Here is a link to the Ottawa Citizen article with more details:
LCA president Liz Bernstein made a presentation during the meeting on behalf of several community groups wanting to have their voices heard on the issue.
Below is a list of Priorities for Complete Streets as presented by the various community groups.
Good morning Chair, Councillors, I’m Liz Bernstein, President of the Lowertown Community Association and am privileged to share a letter presented to you by the following groups and speak on their behalf today:
· Action Sandy Hill / Action Cote de Sable
· Centretown Citizens Community Association
· Champlain Park Community Association
· Citizens for Safe Cycling
· Civic Hospital Neighbourhood Association
· Council on Aging-Ottawa Seniors Transportation Committee
· Ecology Ottawa
· Greenspace Alliance of Canada’s Capital
· Hintonburg Community Association
· Lowertown Community Association
· McKellar Park Community Association
· New Edinburgh Community Alliance
· Old Ottawa South Community Association
· Riverview Park Community Association
· Wellington Village Community Association
· Federation of Citizens Associations (FCA) which includes close relations with over 40 organized groups East to West to South in Ottawa
The letter we are presenting to you today represents communities who care deeply about the safety of our streets. I’m privileged to speak on behalf of them today. This is about the safety of our children, our parents and grandparents, and ourselves.
The 3 issues addressed in the letter are approval and rapid implementation of the Complete Streets Implementation Framework to ensure Ottawa has streets that provide safe and comfortable access for people of all ages, abilities and modes of travel. We also call on Council to use the 2016 budget process, as consultations are currently being held, to accelerate funding for Ottawa’s Cycling and Pedestrian Plans. Some of us will be at those consultations saying so.
Finally, we urge you to support the revitalization of ByWard Market, especially efforts to fund cycling connectivity and pedestrianization in the run-up to the 2017 celebration of the 150th anniversary of Canada. It is not just Lowertown’s market; it is Ottawa’s market and it is Canada’s market.
As you know I am from Lowertown, and we’ve been struggling to make King Edward Ave, which turned our community into a traffic sewer, safer for years. We’ve suffered several deaths and more than 65 pedestrian injuries on that street alone, Today we remember Yvonne Hendricks, a young woman killed walking to work at Rideau and Waller Feb 21, 2014. But we also remember 40 year old Laurie Strano killed cycling in the Ride the Rideau event Feb 6, 2014; and we remember an 80 yr old woman killed after she was hit by a vehicle Oct 15, 2013, in the Woodroffe-Lincoln Heights area, and whose name I could not find, and the many more. None of these people were engaged in dangerous behavior. They should not be collateral damage on our city’s streets.

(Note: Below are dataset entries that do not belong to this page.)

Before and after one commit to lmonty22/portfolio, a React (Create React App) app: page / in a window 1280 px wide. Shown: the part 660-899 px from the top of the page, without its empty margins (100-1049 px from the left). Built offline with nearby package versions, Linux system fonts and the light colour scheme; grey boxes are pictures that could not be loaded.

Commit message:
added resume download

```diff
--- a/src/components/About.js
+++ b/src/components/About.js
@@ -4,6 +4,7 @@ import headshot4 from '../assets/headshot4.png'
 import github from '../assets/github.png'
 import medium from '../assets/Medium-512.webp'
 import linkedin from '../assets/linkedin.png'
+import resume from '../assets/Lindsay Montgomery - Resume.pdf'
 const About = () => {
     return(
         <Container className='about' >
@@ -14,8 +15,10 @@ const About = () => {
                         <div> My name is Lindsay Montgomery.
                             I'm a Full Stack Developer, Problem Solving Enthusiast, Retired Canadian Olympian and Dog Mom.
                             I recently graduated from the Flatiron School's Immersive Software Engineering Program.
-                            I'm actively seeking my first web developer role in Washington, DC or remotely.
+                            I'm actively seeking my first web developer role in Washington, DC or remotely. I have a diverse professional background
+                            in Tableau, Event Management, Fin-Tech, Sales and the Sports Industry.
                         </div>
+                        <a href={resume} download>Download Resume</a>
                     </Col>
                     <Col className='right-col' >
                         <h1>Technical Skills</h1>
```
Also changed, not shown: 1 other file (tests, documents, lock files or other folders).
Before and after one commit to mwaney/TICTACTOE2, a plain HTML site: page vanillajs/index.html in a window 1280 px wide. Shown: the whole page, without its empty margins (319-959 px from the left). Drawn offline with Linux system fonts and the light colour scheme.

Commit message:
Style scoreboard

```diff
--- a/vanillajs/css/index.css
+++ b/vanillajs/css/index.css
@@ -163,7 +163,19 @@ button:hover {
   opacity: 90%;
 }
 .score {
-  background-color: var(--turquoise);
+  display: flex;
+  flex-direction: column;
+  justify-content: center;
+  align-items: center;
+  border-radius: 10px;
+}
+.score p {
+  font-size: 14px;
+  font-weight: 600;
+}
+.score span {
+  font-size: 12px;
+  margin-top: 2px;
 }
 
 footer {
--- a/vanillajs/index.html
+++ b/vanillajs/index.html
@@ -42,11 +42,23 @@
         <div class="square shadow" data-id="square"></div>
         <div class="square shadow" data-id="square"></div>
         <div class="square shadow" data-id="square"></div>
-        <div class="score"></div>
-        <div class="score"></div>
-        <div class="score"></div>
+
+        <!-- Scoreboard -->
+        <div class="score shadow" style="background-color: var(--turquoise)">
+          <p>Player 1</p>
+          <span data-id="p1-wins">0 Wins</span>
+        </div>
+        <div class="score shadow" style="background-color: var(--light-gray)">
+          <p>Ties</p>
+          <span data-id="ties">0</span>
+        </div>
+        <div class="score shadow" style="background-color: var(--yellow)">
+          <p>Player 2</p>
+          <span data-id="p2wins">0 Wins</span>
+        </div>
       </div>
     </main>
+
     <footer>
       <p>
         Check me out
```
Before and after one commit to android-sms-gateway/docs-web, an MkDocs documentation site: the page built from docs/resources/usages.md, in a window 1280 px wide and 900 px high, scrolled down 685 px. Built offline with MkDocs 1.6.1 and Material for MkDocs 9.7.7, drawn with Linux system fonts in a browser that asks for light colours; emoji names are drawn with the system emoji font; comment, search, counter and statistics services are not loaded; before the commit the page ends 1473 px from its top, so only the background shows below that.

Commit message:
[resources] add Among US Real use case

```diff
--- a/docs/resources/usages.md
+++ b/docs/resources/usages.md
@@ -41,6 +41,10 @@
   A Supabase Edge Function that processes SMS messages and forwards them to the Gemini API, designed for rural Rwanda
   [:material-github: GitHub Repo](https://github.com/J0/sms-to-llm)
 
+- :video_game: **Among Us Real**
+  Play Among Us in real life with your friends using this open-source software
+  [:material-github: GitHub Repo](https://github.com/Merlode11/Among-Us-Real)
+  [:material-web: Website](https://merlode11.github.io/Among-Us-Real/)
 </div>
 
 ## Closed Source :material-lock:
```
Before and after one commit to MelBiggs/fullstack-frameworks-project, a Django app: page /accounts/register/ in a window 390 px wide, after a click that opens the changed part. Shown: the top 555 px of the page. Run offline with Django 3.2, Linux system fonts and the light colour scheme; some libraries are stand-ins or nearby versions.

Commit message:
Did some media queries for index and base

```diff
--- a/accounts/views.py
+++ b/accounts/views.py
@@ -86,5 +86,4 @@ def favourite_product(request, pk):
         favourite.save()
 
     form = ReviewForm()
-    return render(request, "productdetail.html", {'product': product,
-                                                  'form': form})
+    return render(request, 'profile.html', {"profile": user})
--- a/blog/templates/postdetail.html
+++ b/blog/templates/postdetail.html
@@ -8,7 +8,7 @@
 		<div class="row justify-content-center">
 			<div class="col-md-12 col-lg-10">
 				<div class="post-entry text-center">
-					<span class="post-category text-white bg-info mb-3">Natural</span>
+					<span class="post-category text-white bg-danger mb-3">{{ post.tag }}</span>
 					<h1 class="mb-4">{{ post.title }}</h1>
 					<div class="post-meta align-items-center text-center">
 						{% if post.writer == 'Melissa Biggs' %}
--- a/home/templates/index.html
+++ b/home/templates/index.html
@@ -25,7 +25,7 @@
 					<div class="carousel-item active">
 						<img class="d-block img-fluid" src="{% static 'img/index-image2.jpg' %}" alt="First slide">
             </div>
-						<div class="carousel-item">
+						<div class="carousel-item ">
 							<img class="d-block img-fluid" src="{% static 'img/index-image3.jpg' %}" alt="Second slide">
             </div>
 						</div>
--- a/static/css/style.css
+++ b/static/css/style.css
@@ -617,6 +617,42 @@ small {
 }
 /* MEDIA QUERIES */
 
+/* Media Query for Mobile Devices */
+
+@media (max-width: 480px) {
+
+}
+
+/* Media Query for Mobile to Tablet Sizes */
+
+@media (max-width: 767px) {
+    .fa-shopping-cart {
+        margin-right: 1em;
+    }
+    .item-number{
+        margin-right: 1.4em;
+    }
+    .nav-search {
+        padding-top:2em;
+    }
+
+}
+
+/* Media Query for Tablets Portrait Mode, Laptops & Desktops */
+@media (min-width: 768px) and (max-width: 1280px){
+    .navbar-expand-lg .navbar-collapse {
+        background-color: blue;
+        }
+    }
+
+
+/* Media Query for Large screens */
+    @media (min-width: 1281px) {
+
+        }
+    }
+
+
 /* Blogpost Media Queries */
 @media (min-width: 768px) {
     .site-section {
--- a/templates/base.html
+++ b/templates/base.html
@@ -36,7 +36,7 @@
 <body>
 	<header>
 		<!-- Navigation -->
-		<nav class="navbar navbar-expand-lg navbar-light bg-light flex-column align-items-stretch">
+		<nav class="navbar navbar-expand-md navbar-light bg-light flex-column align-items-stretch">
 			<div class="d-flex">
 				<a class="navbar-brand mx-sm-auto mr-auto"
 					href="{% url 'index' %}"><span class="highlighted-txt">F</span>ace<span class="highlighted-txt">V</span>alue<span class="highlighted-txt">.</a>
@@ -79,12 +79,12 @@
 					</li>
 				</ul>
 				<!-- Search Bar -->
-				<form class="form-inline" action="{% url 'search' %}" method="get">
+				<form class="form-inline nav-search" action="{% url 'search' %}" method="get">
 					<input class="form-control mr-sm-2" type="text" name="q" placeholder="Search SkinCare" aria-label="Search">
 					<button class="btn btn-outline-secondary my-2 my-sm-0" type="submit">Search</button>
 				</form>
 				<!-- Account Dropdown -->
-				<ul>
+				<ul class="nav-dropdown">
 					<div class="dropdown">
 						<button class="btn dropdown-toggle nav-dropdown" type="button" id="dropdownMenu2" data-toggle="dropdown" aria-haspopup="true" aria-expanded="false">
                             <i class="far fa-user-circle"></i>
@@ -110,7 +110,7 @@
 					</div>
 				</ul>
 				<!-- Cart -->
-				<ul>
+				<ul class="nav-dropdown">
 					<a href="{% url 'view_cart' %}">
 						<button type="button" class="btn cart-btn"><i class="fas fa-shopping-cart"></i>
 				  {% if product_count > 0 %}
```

The communities I’m representing here today want our children to be able to walk safely to school, we want our parents to be able to walk to the shops without worrying about crossing the street, we want our grandparents to be able to go to the senior centre without fear of being struck by a truck, and we want people to be able to cycle to work without feeling like they are taking their lives in their hands. We want wheelchair users to be able to move safely without barriers, in all seasons.
We want affordable, safe alternatives to depending on our cars, which means public transportation that meets our needs. What this report shows is that the city has not been taking our safety, our needs and our concerns into consideration when designing streets. Those of us who care about these issues are not represented in the way traffic engineers design our streets. As a result, roads become speedways, children are not safe in the street, cyclists are not comfortable riding to work and public transit is not the most efficient way to travel. It doesn’t provide us with what we need as communities.
Yet this proposal is a good one, and it moves us in the right direction. It demonstrates the city is ready to incorporate the interests of pedestrians, cyclists, public transit users, wheelchair users.
It is only a first step, but it is a good first step, and there should be no question that communities represented on this letter care deeply about this issue. This is about the quality of our neighbourhoods, about our streets being places and not just throughfares for cars and trucks. It is ultimately about the safety of us, our children, parents and grandparents, and the health of our communities.
We’ve waited too long for the City to include the interests of pedestrians, cyclists, transit users and wheelchair users but congratulate the Committee for this important step. It’s a good plan, and the time has come. We know that under this proposal not every street will be built in the same way, different streets serve different purposes but for us, our streets are our neighbourhoods, they’re our homes, places we care about and we want a city that respects that. This appendix to the letter shared today includes priorities for improvements in cycling and pedestrian infrastructure and shows how much communities care. Volunteers have taken the time to conduct active transportation audits and street catalogues highlighting unsafe intersections, for example. We are partners, ready to work with you and City Staff to save lives, to enable us to walk safely to school, cycle safely to work, wheelchair safely to a seniors class, or gather to meet neighbours in a public space.
We want a City Council that builds streets as if these things matter, because they matter in our communities.
This proposal moves us in the right direction. We want our City Council to fully support it, and to fund it.